Input data:

━━━━━━━━━━━━━━━━━━━━

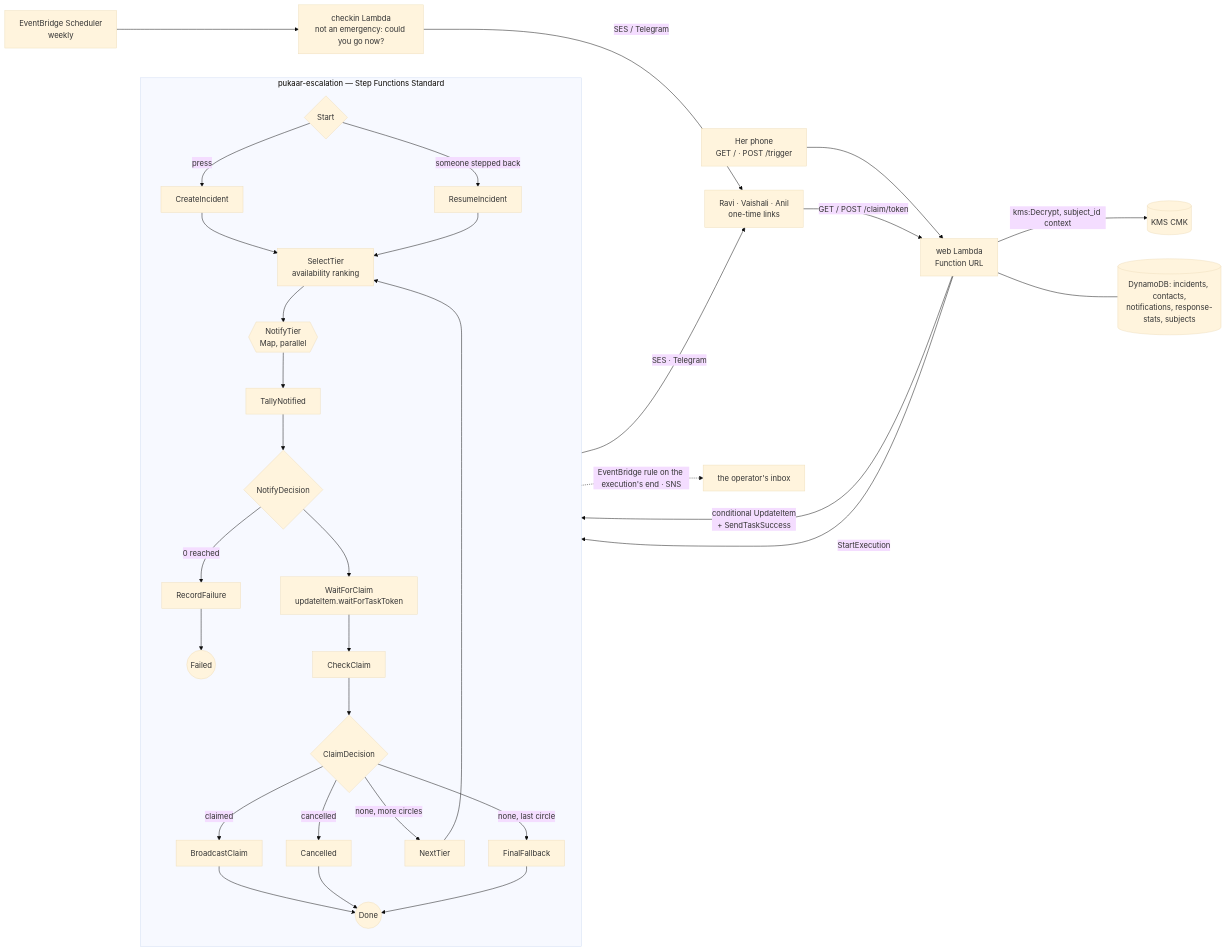
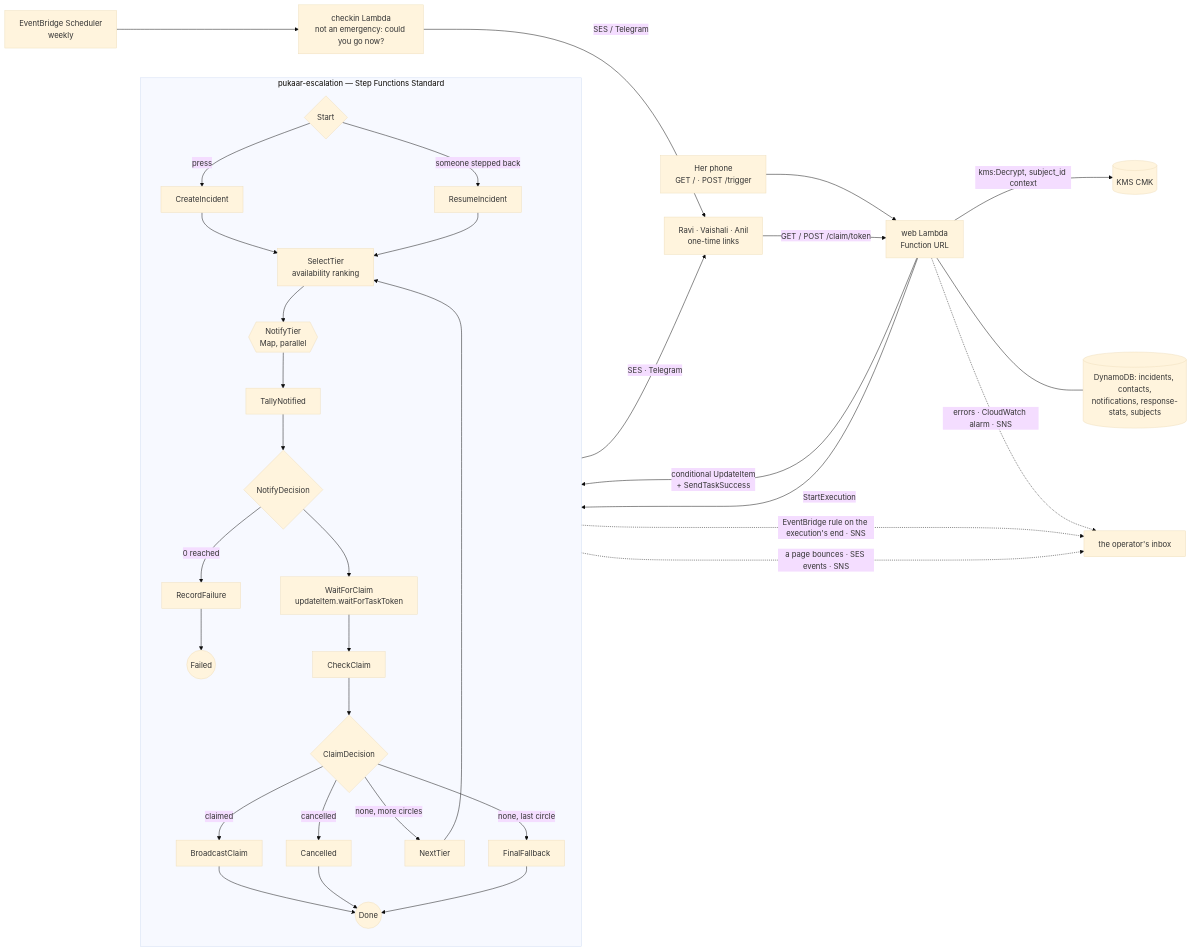
One commit to aryangorde6/pukaar changed the diagram in README.md. Above: the diagram before and after it, drawn with Mermaid (base theme). The commit also changed other lines of this file and 1 other file, not shown here.

Commit message:
readme: the rails, learned item 10, the alarm in the cost lines

````diff
--- a/README.md
+++ b/README.md
@@ -130,26 +131,28 @@
 ```mermaid
 flowchart LR
   P["Her phone<br/>GET /  ·  POST /trigger"] --> W[web Lambda<br/>Function URL]
   W -->|StartExecution| SM
   subgraph SM [pukaar-escalation — Step Functions Standard]
     direction TB
     ST{Start} -->|press| C[CreateIncident] --> S[SelectTier<br/>availability ranking]
     ST -->|someone stepped back| RI[ResumeIncident] --> S
     S --> M{{NotifyTier<br/>Map, parallel}}
     M --> T[TallyNotified] --> D{NotifyDecision}
     D -->|0 reached| RF[RecordFailure] --> F((Failed))
     D --> WT[WaitForClaim<br/>updateItem.waitForTaskToken]
     WT --> CC[CheckClaim] --> CD{ClaimDecision}
     CD -->|claimed| B1[BroadcastClaim] --> DN((Done))
     CD -->|cancelled| B2[Cancelled] --> DN
     CD -->|none, more circles| NT[NextTier] --> S
     CD -->|none, last circle| B3[FinalFallback] --> DN
   end
   M -->|SES · Telegram| R["Ravi · Vaishali · Anil<br/>one-time links"]
   R -->|GET / POST /claim/token| W
   W -->|conditional UpdateItem<br/>+ SendTaskSuccess| WT
   SCH[EventBridge Scheduler<br/>weekly] --> CK[checkin Lambda<br/>not an emergency: could you go now?] -->|SES / Telegram| R
   W -->|kms:Decrypt, subject_id context| K[(KMS CMK)]
   W --- DDB[(DynamoDB: incidents, contacts,<br/>notifications, response-stats, subjects)]
   F -.->|EventBridge rule on the execution's end · SNS| OP[the operator's inbox]
+  M -.->|a page bounces · SES events · SNS| OP
+  W -.->|errors · CloudWatch alarm · SNS| OP
 ```
````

━━━━━━━━━━━━━━━━━━━━

Across the material above, how many lines include the word "pukaar"? Respond with nothing but the number.

Task solution:
2